The Army may be forced to court-martial a lieutenant colonel who refused to deploy to Afghanistan because he considers orders from President Barack Obama to be illegal, military officials told NBC News on Tuesday.
Army doctor Lt. Col. Terry Lakin believes Obama does not meet the constitutional requirements to be president and commander-in-chief because Lakin believes the president was not born in the United States. A video with statements from Lakin on the subject was released by the right-wing American Patriot Foundation.
Lakin refused to report to Fort Campbell, Ky., for deployment to Afghanistan, but instead went to the Pentagon. There on Monday he was confronted by his brigade commander, Col. Gordon Roberts, and informed he could face court martial, and his Pentagon building pass and government laptop computer were seized.
When guy gets sentenced and goes to jail, Obama should pardon him: at that point the guy must decide to accept freedom and Obama as president or stick to his guns and rot in jail.
Empty vaults mean empty promises
Digging further into this breaking story, I spoke with Adrian Douglas, the GATA (Gold Antitrust Action Committee) board member who assisted Harvey Organ at the CFTC hearing. Douglas explained:
It highlights that unallocated isn’t what most people think it is. I think most people would be shocked. They’re buying this gold and silver expecting it to be a low-risk investment, when in fact it’s a high-risk investment. It’s an unsecured investment, backed only by the assets of the bank.
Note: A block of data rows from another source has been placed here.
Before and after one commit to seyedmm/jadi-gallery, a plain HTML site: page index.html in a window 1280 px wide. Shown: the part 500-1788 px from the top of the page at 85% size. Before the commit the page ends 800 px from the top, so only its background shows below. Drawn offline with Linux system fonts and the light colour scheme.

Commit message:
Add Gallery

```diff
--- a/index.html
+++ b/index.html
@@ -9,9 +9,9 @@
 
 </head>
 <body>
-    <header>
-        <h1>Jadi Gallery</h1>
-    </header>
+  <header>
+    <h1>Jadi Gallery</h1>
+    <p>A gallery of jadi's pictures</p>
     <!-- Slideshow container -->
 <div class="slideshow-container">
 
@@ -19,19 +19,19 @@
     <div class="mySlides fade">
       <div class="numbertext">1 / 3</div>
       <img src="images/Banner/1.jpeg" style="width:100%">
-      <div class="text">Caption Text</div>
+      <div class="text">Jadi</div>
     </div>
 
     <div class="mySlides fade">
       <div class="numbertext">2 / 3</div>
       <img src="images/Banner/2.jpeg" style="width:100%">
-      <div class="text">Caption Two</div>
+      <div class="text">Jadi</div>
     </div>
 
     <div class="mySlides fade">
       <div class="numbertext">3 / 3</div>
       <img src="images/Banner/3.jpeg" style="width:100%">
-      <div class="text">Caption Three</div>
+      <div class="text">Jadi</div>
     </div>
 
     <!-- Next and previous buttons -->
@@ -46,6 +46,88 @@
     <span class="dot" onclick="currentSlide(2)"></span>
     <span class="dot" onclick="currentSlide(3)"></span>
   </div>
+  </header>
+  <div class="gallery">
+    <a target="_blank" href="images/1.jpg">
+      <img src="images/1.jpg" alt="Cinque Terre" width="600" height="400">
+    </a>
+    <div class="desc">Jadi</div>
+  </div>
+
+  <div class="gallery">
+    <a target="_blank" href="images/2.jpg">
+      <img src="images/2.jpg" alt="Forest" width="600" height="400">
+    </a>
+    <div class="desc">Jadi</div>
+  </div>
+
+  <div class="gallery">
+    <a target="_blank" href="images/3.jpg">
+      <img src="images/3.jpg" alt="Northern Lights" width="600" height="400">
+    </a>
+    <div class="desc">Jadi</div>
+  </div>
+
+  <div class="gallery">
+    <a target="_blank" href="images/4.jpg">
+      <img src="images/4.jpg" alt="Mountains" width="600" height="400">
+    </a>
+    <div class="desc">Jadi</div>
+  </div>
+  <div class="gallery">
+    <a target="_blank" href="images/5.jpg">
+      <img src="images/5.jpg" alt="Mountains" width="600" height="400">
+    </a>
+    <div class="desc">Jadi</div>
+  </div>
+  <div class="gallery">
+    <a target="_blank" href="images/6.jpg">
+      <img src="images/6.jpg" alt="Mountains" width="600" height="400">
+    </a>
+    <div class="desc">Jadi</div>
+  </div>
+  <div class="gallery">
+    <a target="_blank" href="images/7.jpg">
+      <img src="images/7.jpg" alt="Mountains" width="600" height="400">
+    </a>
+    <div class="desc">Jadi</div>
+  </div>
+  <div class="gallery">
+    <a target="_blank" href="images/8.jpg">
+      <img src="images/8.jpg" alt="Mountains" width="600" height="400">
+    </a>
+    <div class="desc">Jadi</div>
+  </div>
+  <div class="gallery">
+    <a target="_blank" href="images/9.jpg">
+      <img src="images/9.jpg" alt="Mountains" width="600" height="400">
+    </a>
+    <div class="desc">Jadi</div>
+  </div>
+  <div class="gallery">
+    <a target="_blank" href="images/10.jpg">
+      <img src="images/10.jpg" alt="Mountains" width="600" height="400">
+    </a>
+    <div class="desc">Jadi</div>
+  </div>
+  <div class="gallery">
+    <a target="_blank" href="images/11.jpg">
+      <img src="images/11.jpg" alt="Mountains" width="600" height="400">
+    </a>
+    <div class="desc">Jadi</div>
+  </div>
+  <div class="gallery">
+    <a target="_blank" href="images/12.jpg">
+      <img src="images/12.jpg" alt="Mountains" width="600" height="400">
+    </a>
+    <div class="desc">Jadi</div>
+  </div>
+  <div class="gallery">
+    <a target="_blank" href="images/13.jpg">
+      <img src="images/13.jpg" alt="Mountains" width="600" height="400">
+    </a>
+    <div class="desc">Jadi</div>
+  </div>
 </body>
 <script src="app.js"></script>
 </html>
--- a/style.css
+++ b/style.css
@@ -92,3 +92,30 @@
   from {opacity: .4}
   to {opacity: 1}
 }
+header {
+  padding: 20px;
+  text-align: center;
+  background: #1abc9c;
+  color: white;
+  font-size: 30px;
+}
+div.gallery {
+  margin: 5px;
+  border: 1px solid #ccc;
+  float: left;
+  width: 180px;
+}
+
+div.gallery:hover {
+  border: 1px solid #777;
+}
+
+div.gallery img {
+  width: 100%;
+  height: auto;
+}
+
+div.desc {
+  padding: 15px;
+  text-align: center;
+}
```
The stinging irony here, of course, is that investors seek out precious-metals exposure precisely to escape the sorts of shenanigans that have proven so very prevalent among other sorts of financial instruments over the past few years. Douglas continued:
This is not to say that all unallocated storage is like this, but investors need to do their due diligence and find out. Otherwise, investors are essentially making interest-free loans to the bank, with which they might buy gold and silver if they see fit. Actually, it’s a negative interest rate, because you have to pay them so-called storage and insurance fees.